Pompeo 'decimated and demoralized' the State Department, report finds ahead of Congress hearing
Updated 22:35, 29-Jul-2020
Mike Pompeo is seen on Capitol Hill in May 2017. /Reuters

Mike Pompeo is seen on Capitol Hill in May 2017. /Reuters

On Tuesday, U.S. Senate Democrats unveiled a report that chastised Secretary of State Mike Pompeo's management of the State Department, putting him in a difficult position just when he is about to make his long-awaited appearance before Congress in two days.

The 40-page document, which blends surveys, anecdotes and news articles, details a slew of organizational blemishes that have haunted the department since Donald Trump took over the helm of the White House. Such blemishes included vacancies, turnover, and a fear of political retaliation, coinciding a wide range of morale issues throughout the entire department. One key division stands out in the report, as the number of staffers there who have thought about quitting has risen considerably. 

The report, touching upon issues over which the secretary is likely to be grilled in Thursday's appearance before Congress, also takes into account Trump's sacking of Inspector General Steve Linick. Before Linick was removed, he was probing Pompeo's role in facilitating arm sales to Saudi Arabia, and investigating whether Pompeo and his wife misappropriated State Department resources.

As career staff members learned it was Pompeo who had the president fire Linick, fears for political retaliation became rife among them and they began to refrain from revealing wrongdoing, the report finds. 

"Many [career staffers] are far more fearful today than they were three years ago to report a violation of law, and are equally afraid they will be subjected to reprisal," the analysis states.

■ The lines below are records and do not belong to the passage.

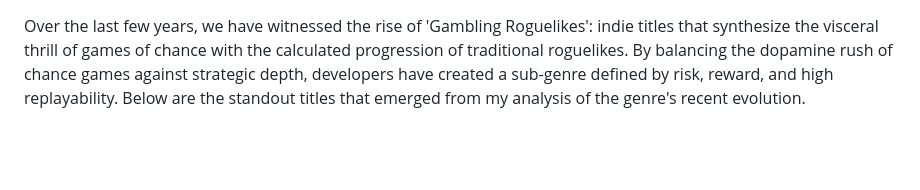
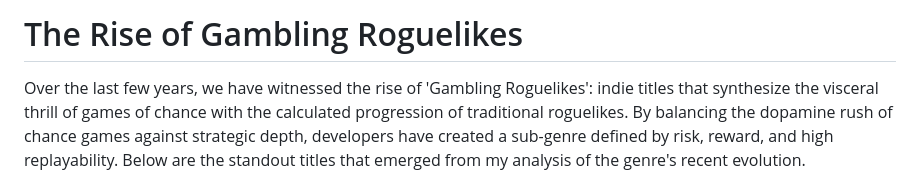
Before and after one commit to elioamicarelli/hackerspoon, a Markdown page: notes/gambling-roguelikes.md, the part around the change. Rendered like a GitHub page; blank space fills up the shorter version.

```diff
--- a/notes/gambling-roguelikes.md
+++ b/notes/gambling-roguelikes.md
@@ -1,3 +1,5 @@
+# The Rise of Gambling Roguelikes
+
 Over the last few years, we have witnessed the rise of 'Gambling Roguelikes': indie titles that synthesize the visceral thrill of games of chance with the calculated progression of traditional roguelikes. By balancing the dopamine rush of chance games against strategic depth, developers have created a sub-genre defined by risk, reward, and high replayability. Below are the standout titles that emerged from my analysis of the genre's recent evolution.
 
 ### Slay the Spire (2019)
```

The report, titled "Diplomacy in Crisis: The Trump Administration's Decimation of the State Department," was produced by the Democratic staff on the Senate Foreign Relations Committee. 

The lateral view of the State Department, Washington DC, the United States.

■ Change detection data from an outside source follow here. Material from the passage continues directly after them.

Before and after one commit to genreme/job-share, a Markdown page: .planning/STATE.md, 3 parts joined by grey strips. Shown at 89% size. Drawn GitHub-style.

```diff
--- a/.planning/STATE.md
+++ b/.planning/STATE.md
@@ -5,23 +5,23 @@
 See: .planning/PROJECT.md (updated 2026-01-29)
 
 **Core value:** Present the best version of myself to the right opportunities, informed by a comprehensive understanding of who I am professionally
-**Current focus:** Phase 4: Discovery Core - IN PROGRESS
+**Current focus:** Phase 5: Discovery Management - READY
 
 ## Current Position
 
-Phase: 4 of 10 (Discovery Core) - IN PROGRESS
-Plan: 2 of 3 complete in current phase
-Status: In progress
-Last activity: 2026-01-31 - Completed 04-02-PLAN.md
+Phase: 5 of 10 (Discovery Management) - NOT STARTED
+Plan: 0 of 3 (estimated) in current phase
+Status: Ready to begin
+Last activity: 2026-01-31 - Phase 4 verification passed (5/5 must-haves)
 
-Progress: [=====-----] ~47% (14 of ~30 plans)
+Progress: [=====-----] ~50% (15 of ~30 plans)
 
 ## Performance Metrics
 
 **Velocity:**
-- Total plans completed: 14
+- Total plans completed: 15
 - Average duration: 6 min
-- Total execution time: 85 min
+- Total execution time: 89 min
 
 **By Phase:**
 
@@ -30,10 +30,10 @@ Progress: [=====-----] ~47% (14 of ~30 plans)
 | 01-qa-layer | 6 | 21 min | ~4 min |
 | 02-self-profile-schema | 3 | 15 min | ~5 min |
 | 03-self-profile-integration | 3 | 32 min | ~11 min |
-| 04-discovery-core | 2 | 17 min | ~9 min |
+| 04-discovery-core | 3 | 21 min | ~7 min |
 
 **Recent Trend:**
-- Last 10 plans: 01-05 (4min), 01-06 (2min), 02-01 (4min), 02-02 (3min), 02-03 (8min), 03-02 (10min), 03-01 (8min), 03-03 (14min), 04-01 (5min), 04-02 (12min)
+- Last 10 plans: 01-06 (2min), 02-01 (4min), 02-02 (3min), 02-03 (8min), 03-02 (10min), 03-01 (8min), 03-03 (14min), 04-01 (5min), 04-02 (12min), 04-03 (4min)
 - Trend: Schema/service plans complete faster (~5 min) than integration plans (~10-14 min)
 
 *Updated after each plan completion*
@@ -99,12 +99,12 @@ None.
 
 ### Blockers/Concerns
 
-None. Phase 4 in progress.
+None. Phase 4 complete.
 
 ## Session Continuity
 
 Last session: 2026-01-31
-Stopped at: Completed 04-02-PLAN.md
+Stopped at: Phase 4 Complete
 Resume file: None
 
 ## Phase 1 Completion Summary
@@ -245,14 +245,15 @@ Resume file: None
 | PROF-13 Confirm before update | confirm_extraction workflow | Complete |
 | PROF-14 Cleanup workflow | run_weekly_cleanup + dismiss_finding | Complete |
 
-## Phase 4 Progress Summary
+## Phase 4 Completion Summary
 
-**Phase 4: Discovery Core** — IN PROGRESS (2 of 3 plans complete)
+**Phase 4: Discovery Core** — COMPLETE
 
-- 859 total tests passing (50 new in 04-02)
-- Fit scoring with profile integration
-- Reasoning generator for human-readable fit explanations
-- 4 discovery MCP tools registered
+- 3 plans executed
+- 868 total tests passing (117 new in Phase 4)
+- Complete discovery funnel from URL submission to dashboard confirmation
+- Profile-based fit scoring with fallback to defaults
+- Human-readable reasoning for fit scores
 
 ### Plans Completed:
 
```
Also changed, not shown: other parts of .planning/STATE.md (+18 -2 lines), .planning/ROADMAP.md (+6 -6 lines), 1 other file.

The lateral view of the State Department, Washington DC, the United States.

"President Trump and Secretary Pompeo have left the department decimated and demoralized," said Senator Bob Menendez of New Jersey, the committee's top Democrat. "This is not a bureaucratic or inside-the-Beltway issue. There are real consequences for the United States and our national security."

Senate Democrats also berated Pompeo for failing to fill key State Department posts, noting that 11 assistant secretary or under secretary positions are either vacant or filled by acting officials.

"Vacancies and acting posts have had serious ramifications for America's presence in the world, its overseas operations and for U.S. national security," the report says. "The lack of senior department officials and personnel attrition levels doesn't just mean empty desks. It translates to a lack of U.S. leadership on the global stage."

A State Department spokesperson defended the secretary, insisting that Pompeo has succeeded in achieving the department's agenda and what's behind that success "is the dynamic and talented team that forges ahead each and every day with one mission, and toward one future."

Democrats also argue in the report that the COVID-19 pandemic has magnified the problems that a weak and strained State Department can cause and therefore highlighted the untenability of keeping the agency this way. 

"The Trump administration's negligence and its attacks on our diplomatic corps, who serve on the front lines of our global pandemic response, have left diplomats devoid of leadership and cost the United States valuable time in preparedness and response efforts," the analysis states. 

Aside from topics that are related to the reports' findings, Thursday's hearing may also bring up other topics on foreign policy, such as the administration's increasingly confrontational approach towards China.

Read more: 

U.S. experts criticize Pompeo's 'primitive' anti-China rhetoric

Official: Pompeo's remarks cannot alter general course of China-U.S. ties